The trees of the Boswellia family, whose populations are concentrated around the Red Sea, ensure the production of frankincense worldwide. But they are in constant decline, especially because of fires, insect pests and grazing. Ninety percent of these trees could disappear within fifty years
According to one study, in the Journal of Applied Ecology 5 (British scientific journal dealing with applied aspects of ecology), production could fall by half in the next fifteen years, according to the researchers. This study was done on the trees of Ethopia, however the researchers agree that the threat also weighs on the trees of the Arabian Peninsula. Boswellia sacra, the Oman tree, is on the IUCN 10 Red List (International Union for the Conservation of Nature and Natural Resources) IUCN 6
During my second visit to the Sultanate of Oman, with the help of a guide friend, Alawi 7, I had the opportunity to meet Dr. Mohsin Al Amri, Ph.D. in Biology Sciences, ecology and soil sciences. He was also a member of the Environmental Society of Oman (ESO) 8- 9 and responsible for the research project on the incense trees. This project was launched in 2010 by ESO to promote the sustainable harvest of Frankincense trees in Dhofar.
Being neither a writer nor a journalist, it was not easy, for the passionate person that I am to have an interview with him. The fact that Dr. Mohsin Al Amri had already given several interviews to television channels and other people 10 , (whose research objective was surely more elaborate than mine), I was waiting for a positive answer. After several rescheduling, I met him in Salalah in all simplicity, and I thank him for it. I discovered someone passionate about preserving the culture of incense. He said in the "Oman Daily Observer" of June 12, 2012:« Keeping the incense is like preserving the heritage of Oman, of which I am very proud... »
This long-term research project aims to determine the correct cutting frequency to obtain a good yield without damaging trees. In addition, by monitoring weather conditions at three different locations, the project aims to establish a baseline. It can be used to monitor the impacts of climate change and the growth effects of frankincense trees. An indirect objective of the project is also to try to encourage the old incense producers who leave this profession, sometimes trying to settle in the big cities, to believe in the viability of this culture and to grow again some incense trees.

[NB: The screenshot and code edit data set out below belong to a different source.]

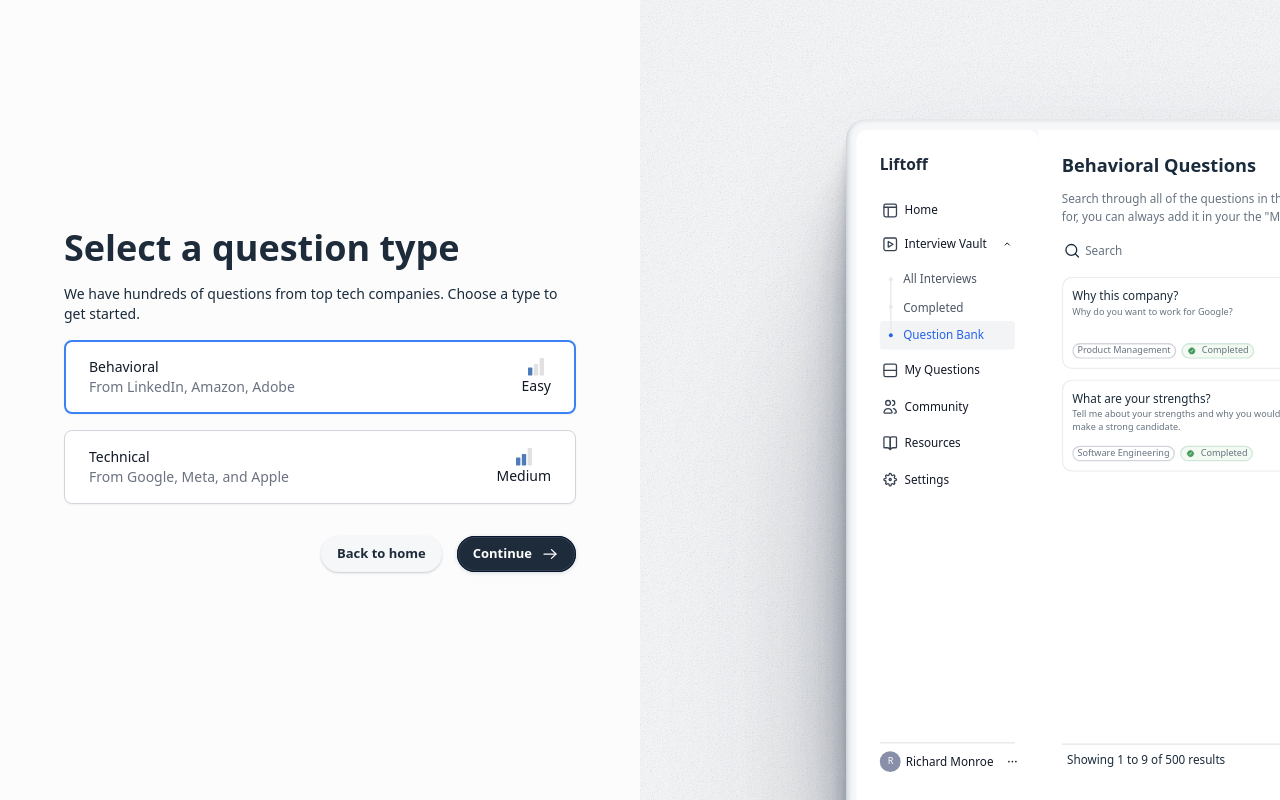
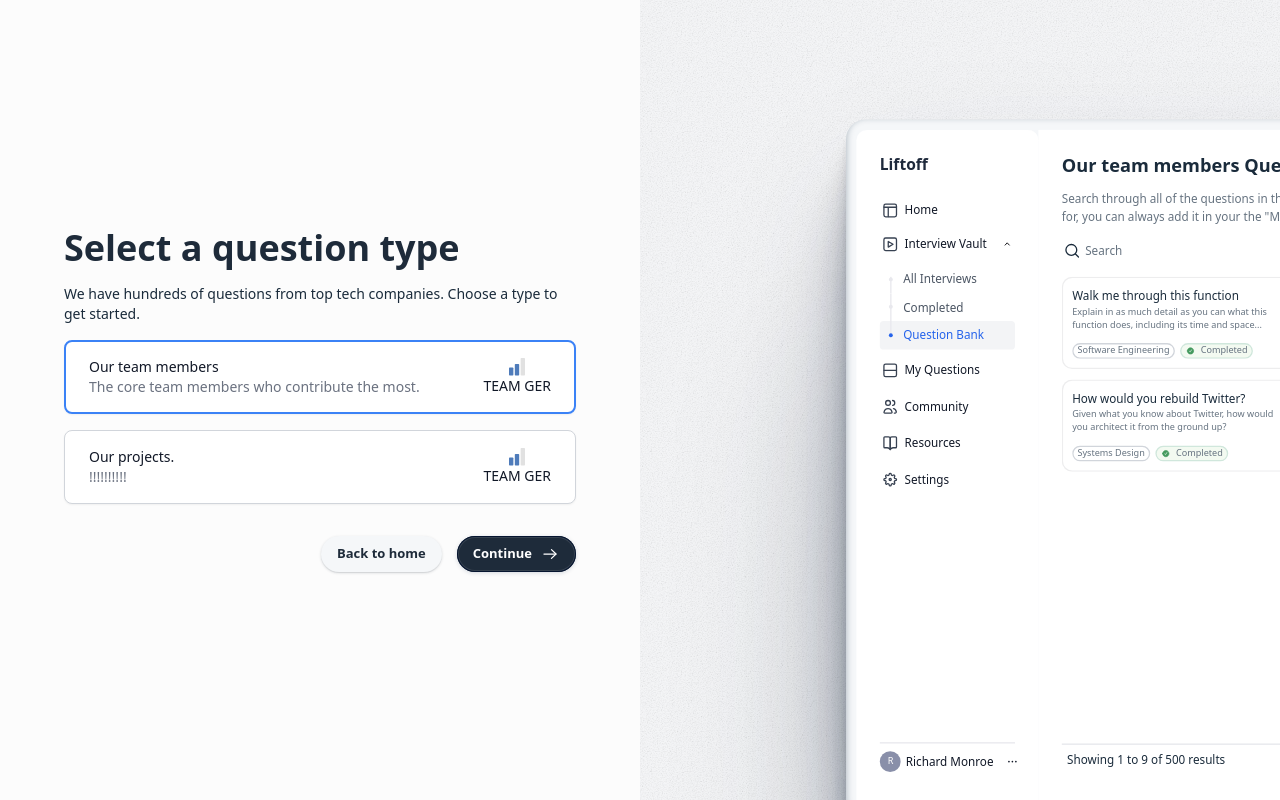
Before and after one commit to Romazyng/TEAM_GER, a Next.js app: page /demo in a window 1280 px wide. Built offline with nearby package versions, Linux system fonts and the light colour scheme; what @ffmpeg/ffmpeg would draw is missing.

Commit message:
Small changes on the homepage regarding the color of the button and arrow on the ABOUT US button etc

```diff
--- a/app/page.tsx
+++ b/app/page.tsx
@@ -119,13 +119,13 @@ export default function Home() {
             >
               <Link
                 href="/demo"
-                className="group rounded-full px-4 py-2 text-[13px] font-semibold transition-all flex items-center justify-center bg-[#f5f7f9] text-[#1E2B3A] no-underline active:scale-95 scale-100 duration-75"
+                className="group rounded-full px-4 py-2 text-[13px] font-semibold transition-all flex items-center justify-center bg-[#eeea08] text-[#000000] no-underline active:scale-95 scale-100 duration-75"
                 style={{
                   boxShadow:
                     "0px 1px 4px #eeea08, inset 0px 0px 0px 1px #e24aa3, inset 0px 0px 0px 2px #e24aa3 ",
                 }}
               >
-                <span className="mr-2"> About </span>
+                <span className="mr-2"> About us </span>
                 <svg
                   className="w-5 h-5"
                   viewBox="0 0 24 24"
@@ -135,14 +135,14 @@ export default function Home() {
                   <path
                     d="M13.75 6.75L19.25 12L13.75 17.25"
                     stroke="#000000"
-                    strokeWidth="1.5"
+                    strokeWidth="1.75"
                     strokeLinecap="round"
                     strokeLinejoin="round"
                   />
                   <path
                     d="M19 12H4.75"
                     stroke="#000000"
-                    strokeWidth="1.5"
+                    strokeWidth="1.75"
                     strokeLinecap="round"
                     strokeLinejoin="round"
                   />
--- a/pages/demo.tsx
+++ b/pages/demo.tsx
@@ -9,15 +9,15 @@ import { createFFmpeg, fetchFile } from "@ffmpeg/ffmpeg";
 const questions = [
   {
     id: 1,
-    name: "Behavioral",
-    description: "From LinkedIn, Amazon, Adobe",
-    difficulty: "Easy",
+    name: "Our team members",
+    description: "The core team members who contribute the most.",
+    difficulty: "TEAM GER",
   },
   {
     id: 2,
-    name: "Technical",
-    description: "From Google, Meta, and Apple",
-    difficulty: "Medium",
+    name: "Our projects.",
+    description: "!!!!!!!!!!",
+    difficulty: "TEAM GER",
   },
 ];
 
```
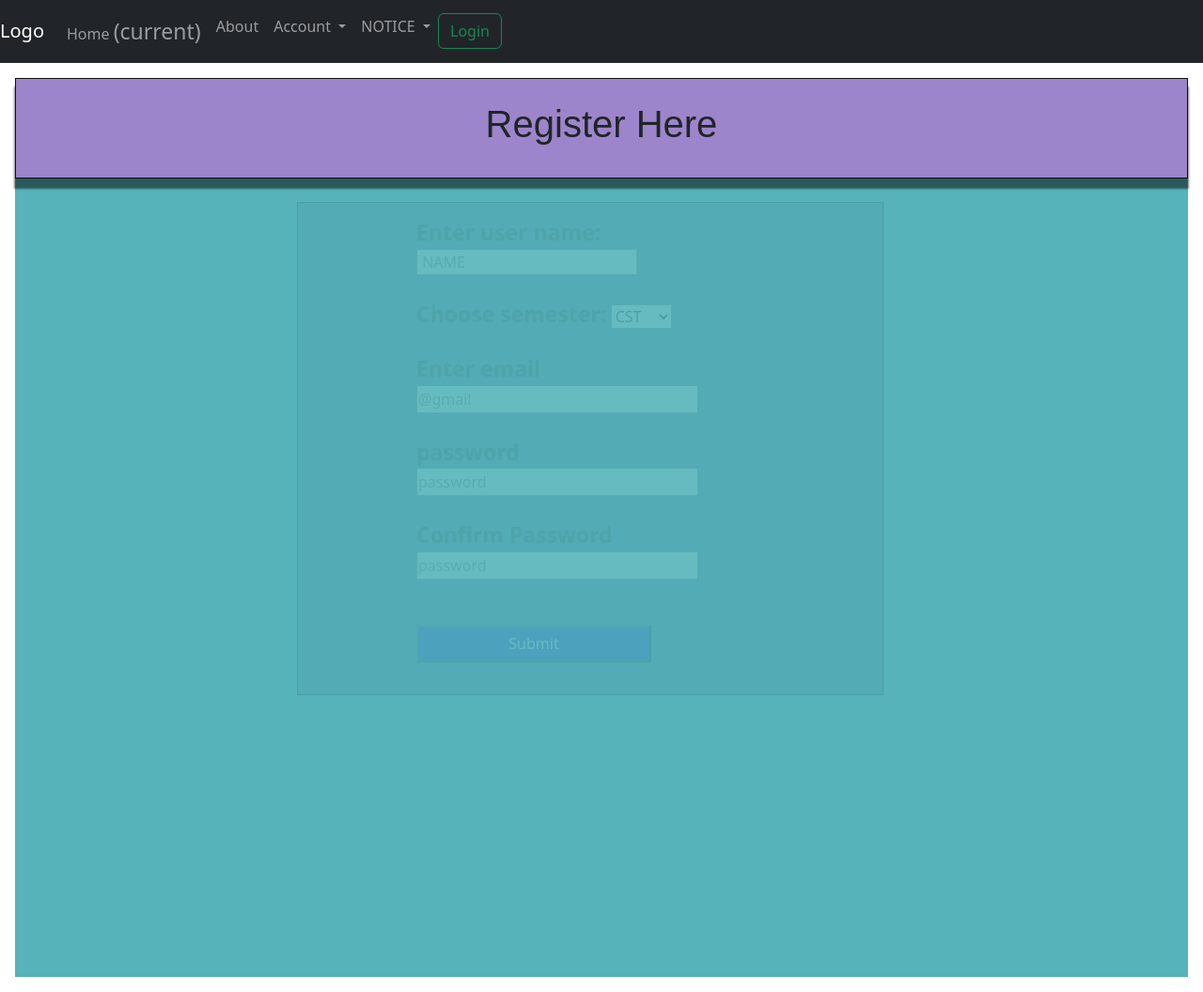
After one commit to mahuyaghosh396/project, a Symfony app: template templates/admission.html.twig in a window 1280 px wide. The commit adds this page. Shown: the whole page at 94% size. Run offline with Twig, Linux system fonts and the light colour scheme; the template is opened without the code that fills it, so the values that code supplies are empty; some libraries are stand-ins or nearby versions.

Commit message:
create admission field

```diff
--- /dev/null
+++ b/public/css/STU_REG.css
@@ -0,0 +1,77 @@
+*{
+    margin:0%;
+    padding: 0%;
+}
+
+div.back{
+    width:100% ;
+    height: 100%;
+    background-color:rgb(85, 179, 185);
+    background-size: 100%;
+
+
+
+}
+
+div.main{
+    padding: 2%;
+    text-align: center;
+    font-family:sans-serif ;
+    box-shadow: 0 10px 2px 1px rgba(0, 0, 0, 0.5);
+    border: 1px solid rgb(16, 16, 15);
+    background: rgba(241, 81, 222, 0.467);
+}
+
+div.container{
+
+
+        margin: 300px;
+        background: rgba(39, 9, 101, 0.467);
+        width: 50%;
+        border: 1px solid black;
+         opacity: 0.1;
+        margin-top: 2%;
+        /* text-align: center; */
+        padding-left: 126px;
+        padding-bottom: 34px;
+        padding-top:14px ;
+
+
+}
+label{
+    text-decoration: bold;
+    font-style:normal;
+    text-align: left;
+    font-weight: bold;
+    font-weight:900;
+    font-size: 23px;
+
+
+}
+#NAME{
+    height: 30px;
+    width: 300px;
+
+}
+#NAME1{
+    height: 30px;
+    width: 300px;
+
+}
+
+
+span{
+    text-decoration:wavy;
+    font-size: 23px;
+}
+
+
+
+button{
+    height: 40px;
+    width: 250px;
+    background-color: #080ce2;
+    color: white;
+    text-decoration-style: double ;
+
+}
--- a/src/Controller/HomeController.php
+++ b/src/Controller/HomeController.php
@@ -28,10 +28,10 @@ class HomeController extends AbstractController
         return $this->render('home/signup.html.twig', [
         ]);
     }
-    #[Route('/notice', name: 'web_notice')]
+    #[Route('/admission', name: 'web_admission')]
     public function notice(): Response
     {
-        return $this->render('home/signup.html.twig', [
+        return $this->render('admission.html.twig', [
         ]);
     }
 }
--- /dev/null
+++ b/templates/admission.html.twig
@@ -0,0 +1,52 @@
+{% extends 'base.html.twig' %}
+
+{% block title %}{{parent()}}Admission{% endblock %}
+
+{% block stylesheets %}
+
+    <link rel="stylesheet" type="text/css" href="/css/STU_REG.css">
+{% endblock %}
+{% block body %}
+<body>
+    <div class="back">
+    <div class="main">
+        <h1>Register Here</h1>
+    </div>
+    <div class="container">
+        <form action="sign up.php" method="Post">
+
+            <label for="">Enter user name:</label>
+            <BR>
+            <input type="text" name="user_name" id="user_name" placeholder=" NAME" require>
+            <br>
+            <br>
+
+            <label> Choose semester:</label>
+
+            <Select name="Sem" id="sem" require>
+                <option value="CST">CST</option>
+                <option value="ETC">ETC</option>
+                <option value="ARCH">ARCH</option>
+
+
+            </Select>
+            <br><br>
+            <label for="">Enter email</label>
+            <br>
+            <input type="email" name="email" placeholder="@gmail" id="NAME" required>
+            <br><br>
+            <label for="">password</label>
+            <br>
+            <input type="password" name="password" placeholder="password" id="NAME" required>
+            <br><br>
+            <label for="">Confirm Password</label>
+            <br>
+            <input type="password" name="confirm_password" placeholder="password" id="NAME" required>
+            <br><br><br>
+            <button>Submit</button>
+        </form>
+
+    </div>
+</div>
+</body>
+{% endblock %}
--- a/templates/base.html.twig
+++ b/templates/base.html.twig
@@ -55,7 +55,7 @@
                     <div class="dropdown-menu" aria-labelledby="navbarDropdown">
                         <a class="dropdown-item" href="{{path('web_signup')}}">6th Semester Examination</a>
                         <a class="dropdown-item" href="#">5th semester Result </a>
-                        <a class="dropdown-item" href="#">2022 Admismission to Diploma</a>
+                        <a class="dropdown-item" href="{{path('web_admission')}}">2022 Admismission to Diploma</a>
                         <div class="dropdown-divider"></div>
                         {% if app.user %}
                             <a class="dropdown-item" href="#">Logout</a>
```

The goal being that this time the harvests are at sustainable levels.
The research project, « Sustainable Incense Tree Harvesting », focuses on four experimental sites and monitors 180 incense trees in the Dhofar to determine the appropriate frequency of harvesting for sustainable yield without damaging trees 11
Dr. Mohsin Musallam al Amri, focused on the branding of Omani incense to preserve its authenticity. In an interview with the « Daily Oman Observer » in December 2016, Dr. Mohsin expressed his joy at the discussions on the incense that had been around this topic, and the research conducted by various specialists. He reiterated his wish for a « Certificate of Origin » 12 for Omani incense to be sold as a unique Oman product on the international market.
«... confirmed by recent scientific research (Limitations to sustainable frankincense production (...), Journal of Applied Ecology, 2011), concerning the state of the Boswellia forests in the Tigray region of Ethiopia, there was a need to save a natural resource endangered. This is how the Boswellia Project was born in 2012 13 :
... the economic and ecological importance of the Boswellia tree for rural Christian communities in the arid Tigray region of northern Ethiopia » ; According to the project manager.
The project proposes an unprecedented model of solidarity trade and forest preservation of the tree - Boswellia papyrifera - a plant endemic to the tip of Africa.He also wants to guarantee producers 14 in the Tigray region fair incomes and working conditions. The forest preservation component of the project is provided by the collaboration of researchers in Ethnobotany and Pharmacology from universities in France and Ethiopia.